Given entries:
****************

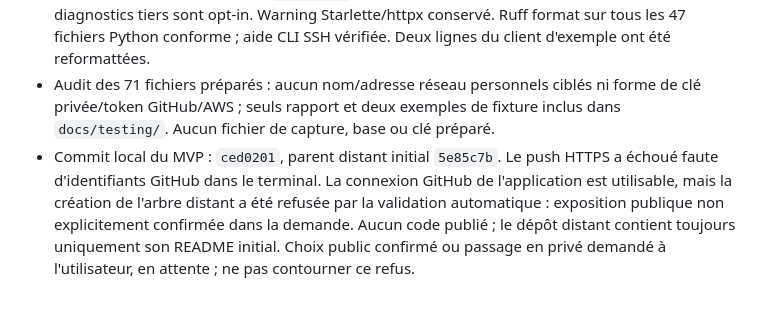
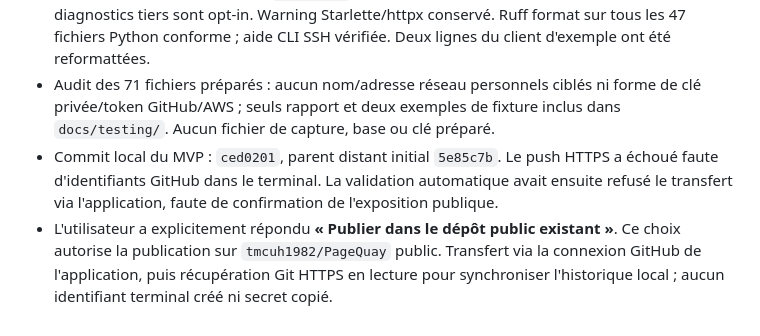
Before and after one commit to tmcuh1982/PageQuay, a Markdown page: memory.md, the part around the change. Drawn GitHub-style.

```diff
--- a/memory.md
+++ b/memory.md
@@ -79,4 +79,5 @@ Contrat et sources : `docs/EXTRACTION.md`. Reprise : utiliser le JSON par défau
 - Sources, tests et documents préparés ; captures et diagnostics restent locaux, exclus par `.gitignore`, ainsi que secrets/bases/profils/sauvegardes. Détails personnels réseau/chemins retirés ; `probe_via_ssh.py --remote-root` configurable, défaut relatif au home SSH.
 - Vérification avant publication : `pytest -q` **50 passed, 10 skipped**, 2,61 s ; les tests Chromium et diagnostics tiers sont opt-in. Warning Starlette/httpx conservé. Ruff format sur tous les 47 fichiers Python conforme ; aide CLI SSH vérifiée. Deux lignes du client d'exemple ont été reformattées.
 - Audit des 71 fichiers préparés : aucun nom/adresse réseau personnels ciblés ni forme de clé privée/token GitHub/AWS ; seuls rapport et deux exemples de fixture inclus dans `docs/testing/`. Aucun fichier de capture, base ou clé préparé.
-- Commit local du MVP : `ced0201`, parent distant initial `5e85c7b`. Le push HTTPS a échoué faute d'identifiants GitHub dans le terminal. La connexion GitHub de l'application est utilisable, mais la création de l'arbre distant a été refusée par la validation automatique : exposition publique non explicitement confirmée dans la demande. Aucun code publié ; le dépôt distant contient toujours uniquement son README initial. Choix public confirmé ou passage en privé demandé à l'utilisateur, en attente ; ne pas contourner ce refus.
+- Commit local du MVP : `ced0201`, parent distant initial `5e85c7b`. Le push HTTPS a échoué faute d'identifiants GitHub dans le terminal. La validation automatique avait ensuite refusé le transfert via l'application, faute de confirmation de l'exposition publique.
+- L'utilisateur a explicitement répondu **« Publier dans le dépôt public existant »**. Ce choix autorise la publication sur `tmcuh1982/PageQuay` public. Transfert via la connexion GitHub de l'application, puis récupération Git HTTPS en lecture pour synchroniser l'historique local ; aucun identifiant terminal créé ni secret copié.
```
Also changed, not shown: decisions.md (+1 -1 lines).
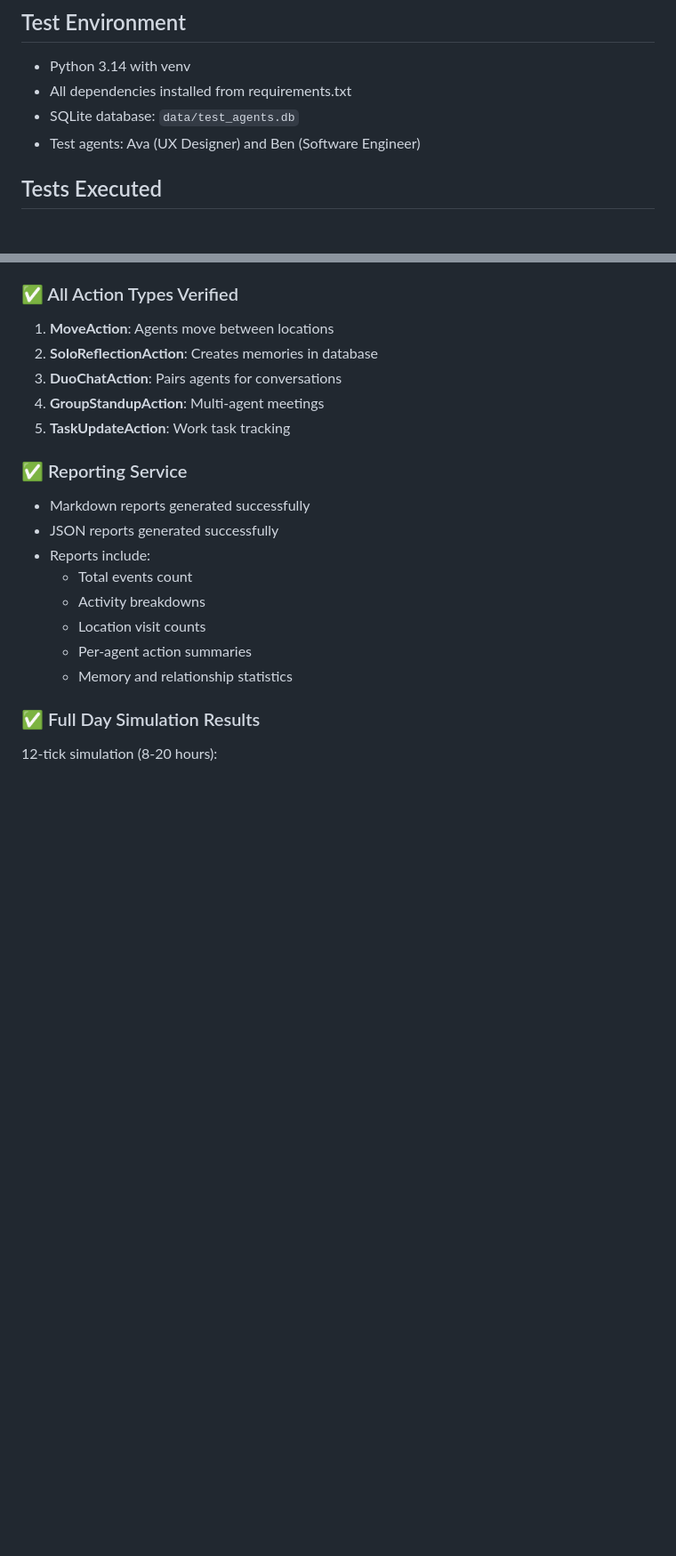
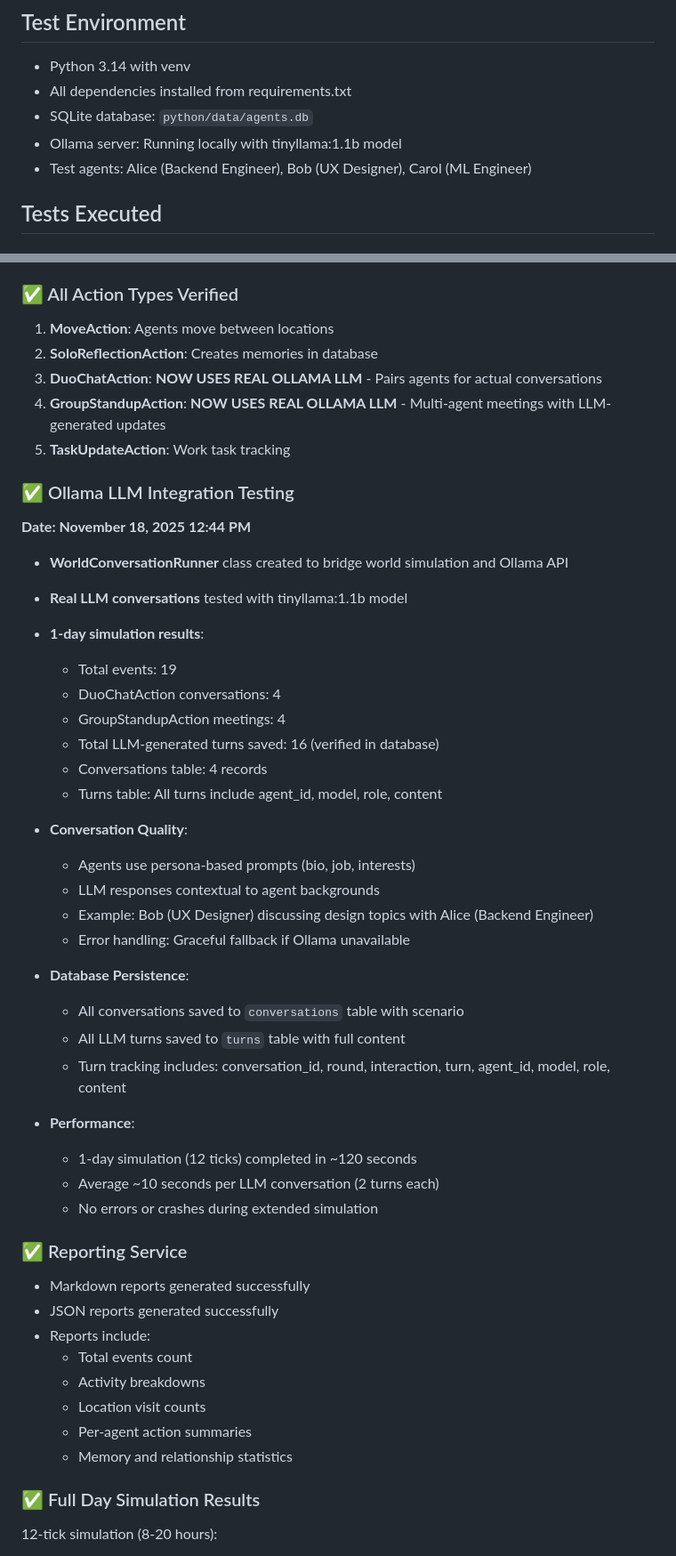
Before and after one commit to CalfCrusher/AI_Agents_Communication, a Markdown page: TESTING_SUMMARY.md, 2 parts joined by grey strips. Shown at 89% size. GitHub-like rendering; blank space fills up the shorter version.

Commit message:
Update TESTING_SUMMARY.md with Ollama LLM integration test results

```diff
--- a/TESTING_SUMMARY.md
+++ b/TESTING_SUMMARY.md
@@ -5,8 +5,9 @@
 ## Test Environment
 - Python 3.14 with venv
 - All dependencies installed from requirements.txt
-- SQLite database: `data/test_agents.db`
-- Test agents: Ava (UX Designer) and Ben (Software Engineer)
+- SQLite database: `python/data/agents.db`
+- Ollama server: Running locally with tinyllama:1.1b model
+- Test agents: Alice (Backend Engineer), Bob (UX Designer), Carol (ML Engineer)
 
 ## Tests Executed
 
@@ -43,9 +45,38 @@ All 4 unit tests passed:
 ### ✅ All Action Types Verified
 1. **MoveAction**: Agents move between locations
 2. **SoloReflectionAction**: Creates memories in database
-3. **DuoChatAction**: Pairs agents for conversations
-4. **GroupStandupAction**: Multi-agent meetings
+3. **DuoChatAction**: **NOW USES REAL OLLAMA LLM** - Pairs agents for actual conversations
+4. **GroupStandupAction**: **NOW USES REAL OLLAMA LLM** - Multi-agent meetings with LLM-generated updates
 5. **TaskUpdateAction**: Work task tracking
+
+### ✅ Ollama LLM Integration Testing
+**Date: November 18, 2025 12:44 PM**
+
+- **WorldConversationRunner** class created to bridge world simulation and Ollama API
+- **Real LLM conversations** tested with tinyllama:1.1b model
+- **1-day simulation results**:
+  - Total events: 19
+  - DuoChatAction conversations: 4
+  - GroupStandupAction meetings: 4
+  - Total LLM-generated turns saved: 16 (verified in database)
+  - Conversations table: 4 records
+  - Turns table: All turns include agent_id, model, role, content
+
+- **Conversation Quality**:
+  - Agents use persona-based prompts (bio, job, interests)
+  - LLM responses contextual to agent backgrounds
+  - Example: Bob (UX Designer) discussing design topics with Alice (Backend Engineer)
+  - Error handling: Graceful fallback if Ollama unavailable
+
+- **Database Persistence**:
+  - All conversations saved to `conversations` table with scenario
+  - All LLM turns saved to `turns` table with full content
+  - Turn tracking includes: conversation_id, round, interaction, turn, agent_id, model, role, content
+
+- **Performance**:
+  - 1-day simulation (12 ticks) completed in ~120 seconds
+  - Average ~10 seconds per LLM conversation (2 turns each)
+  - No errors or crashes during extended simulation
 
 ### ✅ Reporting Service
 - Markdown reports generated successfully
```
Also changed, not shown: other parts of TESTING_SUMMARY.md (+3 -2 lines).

****************

Exercise objective:
Without carrying over any picture, write out the entries above once more, exactly.

Expected answer:
Before and after one commit to tmcuh1982/PageQuay, a Markdown page: memory.md, the part around the change. Drawn GitHub-style.

```diff
--- a/memory.md
+++ b/memory.md
@@ -79,4 +79,5 @@ Contrat et sources : `docs/EXTRACTION.md`. Reprise : utiliser le JSON par défau
 - Sources, tests et documents préparés ; captures et diagnostics restent locaux, exclus par `.gitignore`, ainsi que secrets/bases/profils/sauvegardes. Détails personnels réseau/chemins retirés ; `probe_via_ssh.py --remote-root` configurable, défaut relatif au home SSH.
 - Vérification avant publication : `pytest -q` **50 passed, 10 skipped**, 2,61 s ; les tests Chromium et diagnostics tiers sont opt-in. Warning Starlette/httpx conservé. Ruff format sur tous les 47 fichiers Python conforme ; aide CLI SSH vérifiée. Deux lignes du client d'exemple ont été reformattées.
 - Audit des 71 fichiers préparés : aucun nom/adresse réseau personnels ciblés ni forme de clé privée/token GitHub/AWS ; seuls rapport et deux exemples de fixture inclus dans `docs/testing/`. Aucun fichier de capture, base ou clé préparé.
-- Commit local du MVP : `ced0201`, parent distant initial `5e85c7b`. Le push HTTPS a échoué faute d'identifiants GitHub dans le terminal. La connexion GitHub de l'application est utilisable, mais la création de l'arbre distant a été refusée par la validation automatique : exposition publique non explicitement confirmée dans la demande. Aucun code publié ; le dépôt distant contient toujours uniquement son README initial. Choix public confirmé ou passage en privé demandé à l'utilisateur, en attente ; ne pas contourner ce refus.
+- Commit local du MVP : `ced0201`, parent distant initial `5e85c7b`. Le push HTTPS a échoué faute d'identifiants GitHub dans le terminal. La validation automatique avait ensuite refusé le transfert via l'application, faute de confirmation de l'exposition publique.
+- L'utilisateur a explicitement répondu **« Publier dans le dépôt public existant »**. Ce choix autorise la publication sur `tmcuh1982/PageQuay` public. Transfert via la connexion GitHub de l'application, puis récupération Git HTTPS en lecture pour synchroniser l'historique local ; aucun identifiant terminal créé ni secret copié.
```
Also changed, not shown: decisions.md (+1 -1 lines).
Before and after one commit to CalfCrusher/AI_Agents_Communication, a Markdown page: TESTING_SUMMARY.md, 2 parts joined by grey strips. Shown at 89% size. GitHub-like rendering; blank space fills up the shorter version.

Commit message:
Update TESTING_SUMMARY.md with Ollama LLM integration test results

```diff
--- a/TESTING_SUMMARY.md
+++ b/TESTING_SUMMARY.md
@@ -5,8 +5,9 @@
 ## Test Environment
 - Python 3.14 with venv
 - All dependencies installed from requirements.txt
-- SQLite database: `data/test_agents.db`
-- Test agents: Ava (UX Designer) and Ben (Software Engineer)
+- SQLite database: `python/data/agents.db`
+- Ollama server: Running locally with tinyllama:1.1b model
+- Test agents: Alice (Backend Engineer), Bob (UX Designer), Carol (ML Engineer)
 
 ## Tests Executed
 
@@ -43,9 +45,38 @@ All 4 unit tests passed:
 ### ✅ All Action Types Verified
 1. **MoveAction**: Agents move between locations
 2. **SoloReflectionAction**: Creates memories in database
-3. **DuoChatAction**: Pairs agents for conversations
-4. **GroupStandupAction**: Multi-agent meetings
+3. **DuoChatAction**: **NOW USES REAL OLLAMA LLM** - Pairs agents for actual conversations
+4. **GroupStandupAction**: **NOW USES REAL OLLAMA LLM** - Multi-agent meetings with LLM-generated updates
 5. **TaskUpdateAction**: Work task tracking
+
+### ✅ Ollama LLM Integration Testing
+**Date: November 18, 2025 12:44 PM**
+
+- **WorldConversationRunner** class created to bridge world simulation and Ollama API
+- **Real LLM conversations** tested with tinyllama:1.1b model
+- **1-day simulation results**:
+  - Total events: 19
+  - DuoChatAction conversations: 4
+  - GroupStandupAction meetings: 4
+  - Total LLM-generated turns saved: 16 (verified in database)
+  - Conversations table: 4 records
+  - Turns table: All turns include agent_id, model, role, content
+
+- **Conversation Quality**:
+  - Agents use persona-based prompts (bio, job, interests)
+  - LLM responses contextual to agent backgrounds
+  - Example: Bob (UX Designer) discussing design topics with Alice (Backend Engineer)
+  - Error handling: Graceful fallback if Ollama unavailable
+
+- **Database Persistence**:
+  - All conversations saved to `conversations` table with scenario
+  - All LLM turns saved to `turns` table with full content
+  - Turn tracking includes: conversation_id, round, interaction, turn, agent_id, model, role, content
+
+- **Performance**:
+  - 1-day simulation (12 ticks) completed in ~120 seconds
+  - Average ~10 seconds per LLM conversation (2 turns each)
+  - No errors or crashes during extended simulation
 
 ### ✅ Reporting Service
 - Markdown reports generated successfully
```
Also changed, not shown: other parts of TESTING_SUMMARY.md (+3 -2 lines).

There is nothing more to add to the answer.